Published in mid-May, the report interviewed two international students at the University of Auckland and one at Massey University, who alleged systemic contract cheating within the international student population.
“It is so outrageous that they can call half of us cheaters”
In a joint statement, student groups said they were disappointed by the report’s “lack of research”, adding they were not approached for comment prior to its publication.
“Three students at two different universities is not a clear representation of what is happening,” said Caitlin Barlow, vice president of the New Zealand Union of Students’ Associations.
“The actions of the minority should not ruin it for the majority. International students come to New Zealand for a world class education and live in a safe country, not to cheat.”
All three students interviewed admitted they had used the services of an essay mill at least once and said they knew of other students who also undertook the practice.
One student went on to claim as many as half of the University of Auckland’s international student population had used contract cheating, which the New Zealand International Students’ Association refuted.
“It is so outrageous that they can call half of us cheaters not knowing all the hard work we put in and barriers that we have to jump through,” said NZISA education officer, Umi Asaka.
In its statement, NZISA added the report failed to properly explore the reasons behind international students using the services of an essay mill. Among the factors, it said a lack of student support services, mental health concerns and clarity of instruction were most prevalent.
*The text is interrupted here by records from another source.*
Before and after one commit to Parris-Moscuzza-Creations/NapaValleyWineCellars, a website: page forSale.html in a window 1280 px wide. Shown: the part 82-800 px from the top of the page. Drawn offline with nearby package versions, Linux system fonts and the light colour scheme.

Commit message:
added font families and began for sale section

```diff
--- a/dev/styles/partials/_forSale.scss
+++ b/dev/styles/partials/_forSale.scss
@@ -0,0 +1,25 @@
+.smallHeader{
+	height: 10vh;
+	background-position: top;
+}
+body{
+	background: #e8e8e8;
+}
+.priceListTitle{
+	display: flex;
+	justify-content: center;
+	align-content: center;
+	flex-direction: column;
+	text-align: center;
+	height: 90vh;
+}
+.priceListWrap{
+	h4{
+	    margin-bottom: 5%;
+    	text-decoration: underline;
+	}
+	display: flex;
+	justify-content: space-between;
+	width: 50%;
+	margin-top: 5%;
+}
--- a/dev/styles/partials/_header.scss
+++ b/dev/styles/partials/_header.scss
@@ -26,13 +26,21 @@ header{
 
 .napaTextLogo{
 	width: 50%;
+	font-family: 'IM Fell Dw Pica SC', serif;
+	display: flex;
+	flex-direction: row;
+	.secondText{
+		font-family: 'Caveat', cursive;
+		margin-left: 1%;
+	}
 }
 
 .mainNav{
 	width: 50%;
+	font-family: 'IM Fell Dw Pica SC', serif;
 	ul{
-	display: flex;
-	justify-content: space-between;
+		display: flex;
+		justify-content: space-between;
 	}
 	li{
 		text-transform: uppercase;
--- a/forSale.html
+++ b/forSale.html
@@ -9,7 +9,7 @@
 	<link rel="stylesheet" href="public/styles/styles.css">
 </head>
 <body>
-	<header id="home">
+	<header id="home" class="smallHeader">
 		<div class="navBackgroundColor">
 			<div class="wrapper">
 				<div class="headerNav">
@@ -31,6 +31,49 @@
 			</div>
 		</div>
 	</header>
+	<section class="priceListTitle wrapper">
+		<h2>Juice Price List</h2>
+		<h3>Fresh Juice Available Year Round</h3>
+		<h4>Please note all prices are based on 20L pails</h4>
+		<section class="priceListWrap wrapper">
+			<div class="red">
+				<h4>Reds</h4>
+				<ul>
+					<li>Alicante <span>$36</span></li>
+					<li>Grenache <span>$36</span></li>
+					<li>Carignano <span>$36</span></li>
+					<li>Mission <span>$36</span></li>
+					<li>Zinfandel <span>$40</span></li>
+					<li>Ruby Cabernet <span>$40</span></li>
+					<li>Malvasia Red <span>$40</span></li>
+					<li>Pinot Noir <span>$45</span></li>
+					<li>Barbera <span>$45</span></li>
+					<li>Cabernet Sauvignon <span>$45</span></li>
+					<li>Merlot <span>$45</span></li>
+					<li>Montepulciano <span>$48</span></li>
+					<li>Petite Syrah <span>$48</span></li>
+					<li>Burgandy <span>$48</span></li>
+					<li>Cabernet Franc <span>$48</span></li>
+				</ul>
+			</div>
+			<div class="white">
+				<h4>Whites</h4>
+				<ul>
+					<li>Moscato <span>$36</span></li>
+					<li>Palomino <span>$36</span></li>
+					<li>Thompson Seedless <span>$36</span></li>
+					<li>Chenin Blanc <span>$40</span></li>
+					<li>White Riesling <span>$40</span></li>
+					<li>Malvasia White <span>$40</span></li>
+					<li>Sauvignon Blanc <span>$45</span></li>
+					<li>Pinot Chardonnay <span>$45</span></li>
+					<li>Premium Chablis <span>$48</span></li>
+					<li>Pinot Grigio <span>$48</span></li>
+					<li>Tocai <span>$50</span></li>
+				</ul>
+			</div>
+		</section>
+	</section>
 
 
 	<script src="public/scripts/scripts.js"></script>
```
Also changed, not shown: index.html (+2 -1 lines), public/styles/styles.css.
Several destinations countries have redoubled their efforts around academic integrity issues. In early 2019, reports in Malaysia alleged fake degrees were being sold for as little as £2,200.